Patent Lawsuit Against American Idol’s SMS Voting

The New York Daily News reported that a Texas retiree, Edward Lyda, has sued hit TV show, American Idol, in New York State Supreme Court. Lyda apparently claims that American Idol “ripped off” his idea about using live audience voting using SMS in a television show, which is allegedly patented.I haven’t been able to read the substance of the lawsuit but I did take a took at the Lyda’s SMS voting patent – I was surprised and not surprised at the same time. The background history contained in the patent describes Lyda’s revelation that he could build a voting system that records votes from remote viewers of a live television show that (a) doesn’t require a computer system connected to the world wide web, and (b) allows wireless voting that extends beyond a few feet of infrared wireless devices that extend for only a few feet, like your television’s remote control device. The “invention” described in the patent is one where a “remote response device” can communicate with a presenter on live television using different responses, such as other devices have used a wired telephone to accomplish the same task.Remote Voting Device

The device that you see on the right hand side “depicts a response device according to an embodiment of the present invention having a limited keypad” – just like a mobile telephone. The patent continues to describe in general details regarding an “electronic response device other than a computer” but which also has a CPU – arguably the very definition of a “computer” device. This device and a general system is described and outlines what anyone would be required generally in order to set up a remote response wireless voting system. Considering that wireless technologies (such as the widespread use of paging) already existed at the time, it seems that this “idea” isn’t altogether innovative. I’m not quite sure why Lyda and his attorney limited themselves to suing American Idol – they should have sued everyone who uses a mobile phone or any device that doesn’t use the “world wide web” for purposes of having real time voting.

United States patent law is a difficult field of law to grasp and understanding how some patents are approved and others are not approved is no less challenging. Under federal law (with regard to a “utility patent”), any person who “invents or discovers any new and useful process, machine, manufacture, or composition of matter, or any new and useful improvement thereof, may obtain a patent.”  From my understanding, to qualify for a patent, an invention must be “useful,” “novel,” and “nonobvious.” In addition to having a useful purpose, the requirement of being “novel” means that the invention was not:

  • known or used by others in the US prior to the patent application;
  • patented or described in any printed publication in the U.S. prior to the applicant’s invention;
  • prior patented or described in a printed publication in any country more than one year prior to the US patent application;
  • used in public or available for sale in the U.S. more than one year prior to the US patent application;
  • abandoed by the applicant;.
  • patented by the applicant in a foreign country or had an application filed within a year of the U.S. patent application filing;
  • prior described in a U.S. patent granted to someone else;
  • invented by the applicant;
  • previously invented by another person prior to the applicant and the inventor did not abandon, conceal or suppress the invention.

The patent must also not be “obvious.” I’m not quite sure what this should mean, considering how many patents seem extremely obvious to me although they might not be obvious to my pets and five year old nephew.

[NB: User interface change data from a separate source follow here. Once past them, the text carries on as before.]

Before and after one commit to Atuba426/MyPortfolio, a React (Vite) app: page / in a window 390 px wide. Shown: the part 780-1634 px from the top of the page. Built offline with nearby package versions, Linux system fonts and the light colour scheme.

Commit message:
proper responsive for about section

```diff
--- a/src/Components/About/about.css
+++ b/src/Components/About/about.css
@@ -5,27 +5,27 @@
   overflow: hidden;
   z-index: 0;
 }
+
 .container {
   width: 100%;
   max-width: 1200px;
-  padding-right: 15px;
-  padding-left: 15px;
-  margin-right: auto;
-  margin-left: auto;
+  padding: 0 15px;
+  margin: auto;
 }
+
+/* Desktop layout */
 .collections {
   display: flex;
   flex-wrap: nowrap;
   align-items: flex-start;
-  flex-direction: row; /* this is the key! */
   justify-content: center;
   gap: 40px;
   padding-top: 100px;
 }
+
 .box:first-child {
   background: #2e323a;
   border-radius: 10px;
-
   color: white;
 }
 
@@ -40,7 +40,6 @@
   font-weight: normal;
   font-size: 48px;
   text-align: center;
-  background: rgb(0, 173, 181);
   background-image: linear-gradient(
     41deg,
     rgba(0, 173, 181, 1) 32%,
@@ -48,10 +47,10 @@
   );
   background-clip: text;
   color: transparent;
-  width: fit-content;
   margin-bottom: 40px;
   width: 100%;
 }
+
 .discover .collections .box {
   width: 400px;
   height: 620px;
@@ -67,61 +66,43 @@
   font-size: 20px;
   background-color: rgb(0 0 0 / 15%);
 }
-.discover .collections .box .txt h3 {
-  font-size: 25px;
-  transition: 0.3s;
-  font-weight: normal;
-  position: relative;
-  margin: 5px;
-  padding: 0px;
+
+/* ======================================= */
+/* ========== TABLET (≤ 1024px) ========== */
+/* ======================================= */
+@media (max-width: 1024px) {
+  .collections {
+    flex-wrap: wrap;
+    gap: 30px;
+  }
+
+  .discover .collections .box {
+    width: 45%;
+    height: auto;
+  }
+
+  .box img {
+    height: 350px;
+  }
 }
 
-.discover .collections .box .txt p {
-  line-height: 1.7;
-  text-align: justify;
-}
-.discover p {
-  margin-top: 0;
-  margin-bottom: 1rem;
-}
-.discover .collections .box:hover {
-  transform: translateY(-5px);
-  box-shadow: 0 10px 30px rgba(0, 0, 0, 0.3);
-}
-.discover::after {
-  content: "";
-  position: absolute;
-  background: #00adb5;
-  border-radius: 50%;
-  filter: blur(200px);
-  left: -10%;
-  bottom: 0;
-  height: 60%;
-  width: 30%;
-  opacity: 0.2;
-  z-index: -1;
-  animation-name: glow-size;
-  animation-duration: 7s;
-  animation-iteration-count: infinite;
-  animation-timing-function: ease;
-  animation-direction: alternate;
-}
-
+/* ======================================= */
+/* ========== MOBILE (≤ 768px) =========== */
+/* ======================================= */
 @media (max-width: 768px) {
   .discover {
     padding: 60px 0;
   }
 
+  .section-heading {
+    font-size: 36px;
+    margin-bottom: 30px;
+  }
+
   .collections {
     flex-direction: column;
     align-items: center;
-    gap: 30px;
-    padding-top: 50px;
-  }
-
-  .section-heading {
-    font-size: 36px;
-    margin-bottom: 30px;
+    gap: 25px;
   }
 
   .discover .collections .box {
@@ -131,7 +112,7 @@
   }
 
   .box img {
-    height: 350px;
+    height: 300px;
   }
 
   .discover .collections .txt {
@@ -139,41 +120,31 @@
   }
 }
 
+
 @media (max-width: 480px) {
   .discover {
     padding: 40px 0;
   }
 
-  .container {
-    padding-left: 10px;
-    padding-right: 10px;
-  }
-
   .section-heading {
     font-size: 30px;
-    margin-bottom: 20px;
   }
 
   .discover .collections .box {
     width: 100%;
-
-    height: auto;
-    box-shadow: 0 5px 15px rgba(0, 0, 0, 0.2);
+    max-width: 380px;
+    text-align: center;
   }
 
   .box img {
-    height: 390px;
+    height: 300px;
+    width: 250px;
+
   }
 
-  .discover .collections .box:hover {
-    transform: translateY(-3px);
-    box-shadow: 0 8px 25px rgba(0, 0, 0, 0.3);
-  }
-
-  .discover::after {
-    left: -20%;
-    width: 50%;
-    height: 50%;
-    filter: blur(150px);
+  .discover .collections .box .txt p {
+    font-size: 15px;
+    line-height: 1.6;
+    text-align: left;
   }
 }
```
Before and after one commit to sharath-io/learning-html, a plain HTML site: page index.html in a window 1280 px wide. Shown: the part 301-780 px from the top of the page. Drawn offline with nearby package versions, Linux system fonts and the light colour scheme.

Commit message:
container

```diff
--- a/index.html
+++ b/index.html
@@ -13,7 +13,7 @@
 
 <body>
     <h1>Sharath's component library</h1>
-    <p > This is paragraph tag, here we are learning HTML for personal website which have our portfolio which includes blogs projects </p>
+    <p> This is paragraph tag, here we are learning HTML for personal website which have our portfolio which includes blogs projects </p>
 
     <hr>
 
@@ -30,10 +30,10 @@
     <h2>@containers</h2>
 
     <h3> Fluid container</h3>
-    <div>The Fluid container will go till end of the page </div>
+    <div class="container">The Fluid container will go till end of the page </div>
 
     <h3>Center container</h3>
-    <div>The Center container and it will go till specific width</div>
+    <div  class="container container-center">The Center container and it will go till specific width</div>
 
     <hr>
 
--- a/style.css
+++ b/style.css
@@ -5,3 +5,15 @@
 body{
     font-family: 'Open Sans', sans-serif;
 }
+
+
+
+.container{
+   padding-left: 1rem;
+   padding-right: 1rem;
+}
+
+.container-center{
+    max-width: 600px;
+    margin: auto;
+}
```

Since there is precipitation that falls from the sky periodically, a system of wiping the windshield of a car using a mechanical wiping device would seem an obvious need. Since the rain falls with different intensity, the frequency of the wiping mechanism would have to increase or slow down as well. There are several famous patents that have been filed with regard to both windshield wipers and the frequency those wipers wipe your windows. Most famous in the Internet industry was Amazon.com’s “One Click Patent” – which seems to me the reason you’d want to use a database that stores customer information. It is possible that I may have been able to file for at least several dozen patents but the ideas themselves seemed far too obvious to me, yet they exist as patents at the USPTO.

There are several ongoing lawsuits regarding could computing inventions amongst other uses of technology that promise to make much of what we use every day more expensive due to licensing fees. It is said that necessity is the mother of invention. If so,  it makes me wonder whether it is necessity that should be granted a monopoly for “inventions” for a period of 20 years.

Michael M. Wechsler, Esq. – has written posts on The Law Professor.

Michael M. Wechsler, Esq.

Internet / Mobile entrepreneur since 1989, Intellectual Property attorney since the mid 1990s, former in-house counsel at iVillage.com, Senior Vice President of Business Strategy at Zedge, Co-Founder of the IDT Internet Mobile Group, E-Discovery expert and legal consultant with Kroll Ontrack, and owner and operator of TheLaw.com